* EXERCISE BRIEF: Check each line of the data for "framing", and copy the ones that have it.

* INFORMATION:
=== Begin Enclosure ===

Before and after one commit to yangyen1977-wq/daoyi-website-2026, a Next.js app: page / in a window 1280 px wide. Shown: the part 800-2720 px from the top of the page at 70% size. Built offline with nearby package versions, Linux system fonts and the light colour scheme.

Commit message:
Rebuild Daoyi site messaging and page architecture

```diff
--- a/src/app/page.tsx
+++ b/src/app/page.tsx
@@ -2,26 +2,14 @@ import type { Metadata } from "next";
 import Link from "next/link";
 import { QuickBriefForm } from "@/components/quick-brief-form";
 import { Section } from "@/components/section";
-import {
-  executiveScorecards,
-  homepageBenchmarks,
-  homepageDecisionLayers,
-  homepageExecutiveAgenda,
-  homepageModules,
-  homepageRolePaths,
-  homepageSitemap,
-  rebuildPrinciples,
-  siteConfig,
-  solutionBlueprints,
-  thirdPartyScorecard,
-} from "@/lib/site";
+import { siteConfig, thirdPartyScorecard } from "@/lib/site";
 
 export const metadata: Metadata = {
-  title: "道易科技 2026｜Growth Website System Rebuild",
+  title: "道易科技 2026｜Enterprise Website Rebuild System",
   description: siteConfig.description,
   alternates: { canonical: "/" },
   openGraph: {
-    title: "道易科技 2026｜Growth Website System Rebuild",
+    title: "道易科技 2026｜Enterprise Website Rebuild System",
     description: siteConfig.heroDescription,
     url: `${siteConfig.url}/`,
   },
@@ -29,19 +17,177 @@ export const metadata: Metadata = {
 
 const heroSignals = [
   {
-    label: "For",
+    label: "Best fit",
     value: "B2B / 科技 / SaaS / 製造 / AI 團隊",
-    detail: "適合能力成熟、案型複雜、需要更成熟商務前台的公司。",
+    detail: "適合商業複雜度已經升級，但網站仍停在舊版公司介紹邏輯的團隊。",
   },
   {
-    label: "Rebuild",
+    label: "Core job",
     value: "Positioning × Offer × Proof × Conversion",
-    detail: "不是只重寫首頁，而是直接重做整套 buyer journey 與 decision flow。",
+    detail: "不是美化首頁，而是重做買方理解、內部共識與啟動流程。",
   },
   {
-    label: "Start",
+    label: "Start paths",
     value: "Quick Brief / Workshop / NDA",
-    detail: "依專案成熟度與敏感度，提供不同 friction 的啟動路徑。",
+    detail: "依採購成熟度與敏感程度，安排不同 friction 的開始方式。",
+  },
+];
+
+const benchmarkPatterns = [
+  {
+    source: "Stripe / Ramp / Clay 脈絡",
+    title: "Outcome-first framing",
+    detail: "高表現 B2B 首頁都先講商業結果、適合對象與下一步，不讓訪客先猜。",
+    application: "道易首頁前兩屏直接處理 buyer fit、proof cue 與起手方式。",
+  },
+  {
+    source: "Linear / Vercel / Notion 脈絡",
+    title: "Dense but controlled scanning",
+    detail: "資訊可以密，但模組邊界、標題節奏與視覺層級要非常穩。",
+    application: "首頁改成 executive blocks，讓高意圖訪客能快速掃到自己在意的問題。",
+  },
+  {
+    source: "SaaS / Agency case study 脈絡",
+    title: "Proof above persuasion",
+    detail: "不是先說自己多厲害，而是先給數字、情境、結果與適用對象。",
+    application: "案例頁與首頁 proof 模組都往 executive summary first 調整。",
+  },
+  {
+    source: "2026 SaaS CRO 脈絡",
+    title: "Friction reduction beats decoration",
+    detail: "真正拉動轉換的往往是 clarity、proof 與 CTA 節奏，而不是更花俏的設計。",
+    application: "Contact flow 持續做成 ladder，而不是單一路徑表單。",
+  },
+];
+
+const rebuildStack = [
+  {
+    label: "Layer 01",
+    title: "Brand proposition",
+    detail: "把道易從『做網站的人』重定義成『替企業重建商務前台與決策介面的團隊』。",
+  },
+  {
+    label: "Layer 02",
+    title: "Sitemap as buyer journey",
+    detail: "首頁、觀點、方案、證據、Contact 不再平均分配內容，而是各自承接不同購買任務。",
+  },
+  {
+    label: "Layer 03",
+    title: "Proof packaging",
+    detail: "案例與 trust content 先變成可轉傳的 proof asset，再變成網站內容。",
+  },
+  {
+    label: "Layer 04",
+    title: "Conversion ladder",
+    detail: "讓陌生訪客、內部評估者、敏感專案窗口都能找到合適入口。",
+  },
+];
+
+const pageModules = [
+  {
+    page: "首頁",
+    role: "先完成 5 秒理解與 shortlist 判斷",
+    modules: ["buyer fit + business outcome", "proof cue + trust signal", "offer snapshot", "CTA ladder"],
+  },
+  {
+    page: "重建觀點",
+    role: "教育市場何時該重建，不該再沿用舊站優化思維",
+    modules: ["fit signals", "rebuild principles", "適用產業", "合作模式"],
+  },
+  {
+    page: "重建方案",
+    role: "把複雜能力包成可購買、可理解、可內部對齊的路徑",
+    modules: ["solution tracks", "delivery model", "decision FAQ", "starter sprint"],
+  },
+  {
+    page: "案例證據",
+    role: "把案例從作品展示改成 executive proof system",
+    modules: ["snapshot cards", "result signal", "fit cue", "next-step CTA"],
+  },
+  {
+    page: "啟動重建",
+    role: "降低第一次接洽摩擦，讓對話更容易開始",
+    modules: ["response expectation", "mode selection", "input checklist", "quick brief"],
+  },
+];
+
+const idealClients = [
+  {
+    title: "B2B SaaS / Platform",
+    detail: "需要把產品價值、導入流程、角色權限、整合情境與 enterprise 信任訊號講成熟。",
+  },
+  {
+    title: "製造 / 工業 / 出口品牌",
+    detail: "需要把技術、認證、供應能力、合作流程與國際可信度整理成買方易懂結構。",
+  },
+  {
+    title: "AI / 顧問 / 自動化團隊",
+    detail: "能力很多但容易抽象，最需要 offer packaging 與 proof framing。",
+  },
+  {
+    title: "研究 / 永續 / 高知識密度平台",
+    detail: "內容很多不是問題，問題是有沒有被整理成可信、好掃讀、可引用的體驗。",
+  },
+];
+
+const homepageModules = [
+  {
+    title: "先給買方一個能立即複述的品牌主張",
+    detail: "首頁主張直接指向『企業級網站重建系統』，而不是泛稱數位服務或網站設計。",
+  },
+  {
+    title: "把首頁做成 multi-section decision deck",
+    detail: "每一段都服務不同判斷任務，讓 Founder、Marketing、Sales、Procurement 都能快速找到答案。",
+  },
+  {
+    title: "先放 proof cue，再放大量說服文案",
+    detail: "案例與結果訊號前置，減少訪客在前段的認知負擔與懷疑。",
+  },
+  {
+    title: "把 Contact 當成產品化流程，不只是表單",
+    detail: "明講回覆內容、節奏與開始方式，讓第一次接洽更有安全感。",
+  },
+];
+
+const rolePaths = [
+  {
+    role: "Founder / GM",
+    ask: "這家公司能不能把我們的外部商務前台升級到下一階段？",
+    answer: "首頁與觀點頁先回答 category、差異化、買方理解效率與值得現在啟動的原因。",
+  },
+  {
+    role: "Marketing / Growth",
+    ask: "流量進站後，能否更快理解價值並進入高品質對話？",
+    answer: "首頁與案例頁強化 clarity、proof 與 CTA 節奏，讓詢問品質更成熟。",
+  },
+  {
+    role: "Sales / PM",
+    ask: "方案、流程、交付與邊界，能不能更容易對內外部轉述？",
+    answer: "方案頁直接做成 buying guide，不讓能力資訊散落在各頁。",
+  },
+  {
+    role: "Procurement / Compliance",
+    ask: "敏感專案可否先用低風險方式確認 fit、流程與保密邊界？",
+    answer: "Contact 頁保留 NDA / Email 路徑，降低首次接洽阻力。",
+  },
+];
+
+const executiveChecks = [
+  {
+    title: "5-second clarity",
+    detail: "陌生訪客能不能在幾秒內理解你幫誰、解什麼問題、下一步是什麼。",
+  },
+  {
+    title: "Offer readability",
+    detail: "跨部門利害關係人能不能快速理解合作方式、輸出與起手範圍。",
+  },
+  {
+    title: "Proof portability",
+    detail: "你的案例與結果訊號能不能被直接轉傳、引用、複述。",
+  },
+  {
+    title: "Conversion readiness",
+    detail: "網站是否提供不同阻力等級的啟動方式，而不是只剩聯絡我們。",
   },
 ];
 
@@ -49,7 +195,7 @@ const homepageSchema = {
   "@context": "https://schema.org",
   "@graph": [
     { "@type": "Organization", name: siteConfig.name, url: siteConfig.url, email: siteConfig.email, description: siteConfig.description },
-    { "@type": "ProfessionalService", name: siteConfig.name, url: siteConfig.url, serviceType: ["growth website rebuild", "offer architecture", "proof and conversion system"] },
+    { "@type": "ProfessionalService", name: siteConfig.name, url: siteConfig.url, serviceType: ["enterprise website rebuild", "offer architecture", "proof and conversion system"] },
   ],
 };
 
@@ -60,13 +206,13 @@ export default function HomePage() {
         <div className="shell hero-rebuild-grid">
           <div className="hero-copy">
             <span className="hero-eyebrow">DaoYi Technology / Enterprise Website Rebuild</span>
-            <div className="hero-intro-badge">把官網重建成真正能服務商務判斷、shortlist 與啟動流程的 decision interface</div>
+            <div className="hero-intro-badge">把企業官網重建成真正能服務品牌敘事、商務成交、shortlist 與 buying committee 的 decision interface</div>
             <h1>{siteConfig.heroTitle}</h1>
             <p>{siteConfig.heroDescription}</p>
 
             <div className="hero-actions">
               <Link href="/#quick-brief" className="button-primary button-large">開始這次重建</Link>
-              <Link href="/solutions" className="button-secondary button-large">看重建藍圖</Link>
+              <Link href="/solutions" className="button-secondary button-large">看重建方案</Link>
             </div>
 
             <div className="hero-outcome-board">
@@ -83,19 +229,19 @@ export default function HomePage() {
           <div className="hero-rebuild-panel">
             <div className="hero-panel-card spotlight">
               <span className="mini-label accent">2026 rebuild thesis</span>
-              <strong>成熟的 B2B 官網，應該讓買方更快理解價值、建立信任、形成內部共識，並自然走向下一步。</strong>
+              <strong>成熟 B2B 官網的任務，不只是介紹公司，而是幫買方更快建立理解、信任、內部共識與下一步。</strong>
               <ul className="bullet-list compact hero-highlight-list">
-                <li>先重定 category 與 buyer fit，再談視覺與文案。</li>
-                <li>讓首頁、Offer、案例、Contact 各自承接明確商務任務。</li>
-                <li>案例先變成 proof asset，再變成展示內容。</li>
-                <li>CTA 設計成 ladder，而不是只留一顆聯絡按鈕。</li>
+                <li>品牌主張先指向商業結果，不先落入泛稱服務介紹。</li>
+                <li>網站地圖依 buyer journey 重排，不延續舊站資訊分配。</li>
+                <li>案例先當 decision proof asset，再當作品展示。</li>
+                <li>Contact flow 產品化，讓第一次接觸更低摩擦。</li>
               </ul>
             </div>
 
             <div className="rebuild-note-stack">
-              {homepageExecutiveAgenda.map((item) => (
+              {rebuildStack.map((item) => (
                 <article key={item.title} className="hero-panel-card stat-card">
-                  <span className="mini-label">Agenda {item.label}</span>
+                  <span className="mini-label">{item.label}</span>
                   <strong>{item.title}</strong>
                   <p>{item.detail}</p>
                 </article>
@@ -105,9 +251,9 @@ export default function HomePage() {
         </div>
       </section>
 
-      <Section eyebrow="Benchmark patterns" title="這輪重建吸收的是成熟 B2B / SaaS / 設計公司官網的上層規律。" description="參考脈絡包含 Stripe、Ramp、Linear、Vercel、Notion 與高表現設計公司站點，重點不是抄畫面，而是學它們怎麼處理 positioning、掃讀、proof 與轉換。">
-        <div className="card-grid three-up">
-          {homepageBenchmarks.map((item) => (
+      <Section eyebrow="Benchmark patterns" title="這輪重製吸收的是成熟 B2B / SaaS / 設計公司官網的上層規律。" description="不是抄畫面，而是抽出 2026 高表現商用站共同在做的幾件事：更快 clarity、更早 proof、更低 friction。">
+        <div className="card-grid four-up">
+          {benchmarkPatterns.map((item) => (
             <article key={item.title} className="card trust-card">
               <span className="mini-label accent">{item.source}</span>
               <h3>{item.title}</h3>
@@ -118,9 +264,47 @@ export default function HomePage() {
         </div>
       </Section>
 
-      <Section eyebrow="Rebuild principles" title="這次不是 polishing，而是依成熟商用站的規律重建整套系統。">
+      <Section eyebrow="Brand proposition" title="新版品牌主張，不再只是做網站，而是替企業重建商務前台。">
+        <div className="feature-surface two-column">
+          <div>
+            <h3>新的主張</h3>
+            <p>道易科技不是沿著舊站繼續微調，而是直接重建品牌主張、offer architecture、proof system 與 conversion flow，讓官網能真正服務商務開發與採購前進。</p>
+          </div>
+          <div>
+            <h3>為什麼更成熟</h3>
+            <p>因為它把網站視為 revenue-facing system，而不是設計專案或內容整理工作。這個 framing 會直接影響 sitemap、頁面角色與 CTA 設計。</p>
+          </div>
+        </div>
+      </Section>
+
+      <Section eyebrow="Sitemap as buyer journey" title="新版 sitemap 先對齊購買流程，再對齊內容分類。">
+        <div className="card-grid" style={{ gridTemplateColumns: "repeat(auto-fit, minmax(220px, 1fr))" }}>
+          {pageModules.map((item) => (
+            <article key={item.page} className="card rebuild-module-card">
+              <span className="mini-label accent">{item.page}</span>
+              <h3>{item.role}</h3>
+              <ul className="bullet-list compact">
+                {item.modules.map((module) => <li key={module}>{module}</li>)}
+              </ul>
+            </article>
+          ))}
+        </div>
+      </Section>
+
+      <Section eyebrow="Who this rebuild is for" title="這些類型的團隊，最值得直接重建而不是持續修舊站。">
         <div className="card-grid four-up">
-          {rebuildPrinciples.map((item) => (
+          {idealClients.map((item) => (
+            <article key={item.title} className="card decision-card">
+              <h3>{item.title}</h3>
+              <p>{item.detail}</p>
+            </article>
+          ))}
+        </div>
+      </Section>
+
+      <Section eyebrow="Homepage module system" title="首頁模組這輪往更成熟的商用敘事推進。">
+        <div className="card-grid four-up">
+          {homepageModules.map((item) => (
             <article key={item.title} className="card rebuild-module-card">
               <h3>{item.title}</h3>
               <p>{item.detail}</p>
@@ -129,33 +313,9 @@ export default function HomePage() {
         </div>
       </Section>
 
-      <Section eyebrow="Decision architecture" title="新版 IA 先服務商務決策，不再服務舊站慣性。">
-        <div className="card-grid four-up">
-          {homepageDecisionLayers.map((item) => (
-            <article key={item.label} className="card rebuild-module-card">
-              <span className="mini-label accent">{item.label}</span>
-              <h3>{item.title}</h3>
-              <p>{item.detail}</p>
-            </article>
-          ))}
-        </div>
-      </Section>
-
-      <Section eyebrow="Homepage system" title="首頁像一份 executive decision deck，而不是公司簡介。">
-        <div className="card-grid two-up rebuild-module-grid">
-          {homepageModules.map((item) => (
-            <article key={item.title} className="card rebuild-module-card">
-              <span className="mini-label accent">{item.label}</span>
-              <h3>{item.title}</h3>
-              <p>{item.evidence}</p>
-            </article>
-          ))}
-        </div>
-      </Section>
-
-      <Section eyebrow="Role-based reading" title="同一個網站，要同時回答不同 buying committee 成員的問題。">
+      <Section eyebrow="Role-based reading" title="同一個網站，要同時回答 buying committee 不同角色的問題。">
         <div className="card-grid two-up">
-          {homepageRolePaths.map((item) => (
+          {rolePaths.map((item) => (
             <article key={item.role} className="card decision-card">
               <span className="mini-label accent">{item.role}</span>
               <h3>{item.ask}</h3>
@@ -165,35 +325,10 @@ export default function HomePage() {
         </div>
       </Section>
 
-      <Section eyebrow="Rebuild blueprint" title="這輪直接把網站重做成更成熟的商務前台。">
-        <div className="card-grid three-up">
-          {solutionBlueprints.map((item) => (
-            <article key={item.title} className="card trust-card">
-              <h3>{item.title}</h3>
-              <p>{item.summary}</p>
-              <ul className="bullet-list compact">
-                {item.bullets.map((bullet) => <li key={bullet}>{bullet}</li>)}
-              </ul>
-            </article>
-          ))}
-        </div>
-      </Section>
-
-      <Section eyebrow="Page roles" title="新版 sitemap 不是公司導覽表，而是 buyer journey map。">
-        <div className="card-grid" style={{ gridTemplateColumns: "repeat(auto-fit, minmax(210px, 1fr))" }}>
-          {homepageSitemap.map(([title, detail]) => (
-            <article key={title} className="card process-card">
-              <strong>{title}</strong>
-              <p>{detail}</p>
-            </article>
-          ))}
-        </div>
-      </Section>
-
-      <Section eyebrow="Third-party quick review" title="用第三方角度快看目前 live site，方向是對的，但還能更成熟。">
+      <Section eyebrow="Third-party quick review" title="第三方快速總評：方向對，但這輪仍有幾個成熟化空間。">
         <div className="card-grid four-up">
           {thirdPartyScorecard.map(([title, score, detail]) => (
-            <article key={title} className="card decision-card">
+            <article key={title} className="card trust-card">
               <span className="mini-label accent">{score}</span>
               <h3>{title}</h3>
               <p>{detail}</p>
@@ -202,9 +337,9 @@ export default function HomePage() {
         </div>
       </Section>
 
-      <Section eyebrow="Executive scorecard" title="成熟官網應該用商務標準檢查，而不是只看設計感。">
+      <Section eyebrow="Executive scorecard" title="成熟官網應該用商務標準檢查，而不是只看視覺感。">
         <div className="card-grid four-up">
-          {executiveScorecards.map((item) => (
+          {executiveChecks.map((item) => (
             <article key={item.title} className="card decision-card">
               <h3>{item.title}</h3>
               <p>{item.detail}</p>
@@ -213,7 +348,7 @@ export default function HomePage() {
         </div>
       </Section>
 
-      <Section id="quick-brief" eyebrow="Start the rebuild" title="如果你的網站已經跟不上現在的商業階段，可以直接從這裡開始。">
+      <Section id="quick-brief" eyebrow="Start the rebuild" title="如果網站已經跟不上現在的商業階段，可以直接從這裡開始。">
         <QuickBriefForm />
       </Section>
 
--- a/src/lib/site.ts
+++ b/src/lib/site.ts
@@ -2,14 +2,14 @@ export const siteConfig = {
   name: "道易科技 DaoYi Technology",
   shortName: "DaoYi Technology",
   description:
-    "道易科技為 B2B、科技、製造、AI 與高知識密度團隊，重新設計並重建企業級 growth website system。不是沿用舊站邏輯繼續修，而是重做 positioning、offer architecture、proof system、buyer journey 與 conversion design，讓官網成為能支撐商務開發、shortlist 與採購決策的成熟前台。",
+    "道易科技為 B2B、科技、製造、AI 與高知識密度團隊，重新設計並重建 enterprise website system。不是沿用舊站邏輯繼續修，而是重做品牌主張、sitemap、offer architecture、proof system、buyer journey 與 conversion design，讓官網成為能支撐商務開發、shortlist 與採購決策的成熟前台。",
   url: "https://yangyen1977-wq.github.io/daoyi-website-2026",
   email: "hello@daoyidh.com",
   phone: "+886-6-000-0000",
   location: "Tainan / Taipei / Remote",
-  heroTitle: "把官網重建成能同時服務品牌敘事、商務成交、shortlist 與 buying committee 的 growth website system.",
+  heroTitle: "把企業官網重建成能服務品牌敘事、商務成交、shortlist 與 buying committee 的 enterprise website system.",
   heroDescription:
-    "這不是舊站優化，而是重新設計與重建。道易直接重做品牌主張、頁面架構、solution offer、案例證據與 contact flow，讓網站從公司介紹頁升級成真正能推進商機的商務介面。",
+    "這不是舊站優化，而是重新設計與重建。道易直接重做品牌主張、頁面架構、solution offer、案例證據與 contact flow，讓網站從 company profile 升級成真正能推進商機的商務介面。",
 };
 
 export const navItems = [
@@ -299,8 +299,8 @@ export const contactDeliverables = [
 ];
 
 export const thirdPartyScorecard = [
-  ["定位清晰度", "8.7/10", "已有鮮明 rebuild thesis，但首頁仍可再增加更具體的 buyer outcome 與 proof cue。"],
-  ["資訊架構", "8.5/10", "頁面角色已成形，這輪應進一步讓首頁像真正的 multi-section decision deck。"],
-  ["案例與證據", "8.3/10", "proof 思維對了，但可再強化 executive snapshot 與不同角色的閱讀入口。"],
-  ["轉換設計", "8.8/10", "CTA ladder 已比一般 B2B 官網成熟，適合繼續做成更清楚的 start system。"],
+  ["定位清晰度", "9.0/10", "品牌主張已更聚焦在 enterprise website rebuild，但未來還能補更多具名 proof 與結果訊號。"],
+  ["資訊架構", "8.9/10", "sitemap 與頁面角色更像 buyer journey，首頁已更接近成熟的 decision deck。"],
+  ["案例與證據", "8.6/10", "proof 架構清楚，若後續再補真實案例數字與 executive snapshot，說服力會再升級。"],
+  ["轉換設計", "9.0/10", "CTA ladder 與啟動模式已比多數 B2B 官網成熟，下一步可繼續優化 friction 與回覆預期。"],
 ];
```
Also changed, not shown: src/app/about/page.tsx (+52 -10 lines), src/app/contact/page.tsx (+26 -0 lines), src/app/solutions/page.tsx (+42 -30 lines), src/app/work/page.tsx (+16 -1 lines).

=== End Enclosure ===

* RESPONSE:
+    title: "Outcome-first framing",
+    detail: "能力很多但容易抽象，最需要 offer packaging 與 proof framing。",
+            <p>因為它把網站視為 revenue-facing system，而不是設計專案或內容整理工作。這個 framing 會直接影響 sitemap、頁面角色與 CTA 設計。</p>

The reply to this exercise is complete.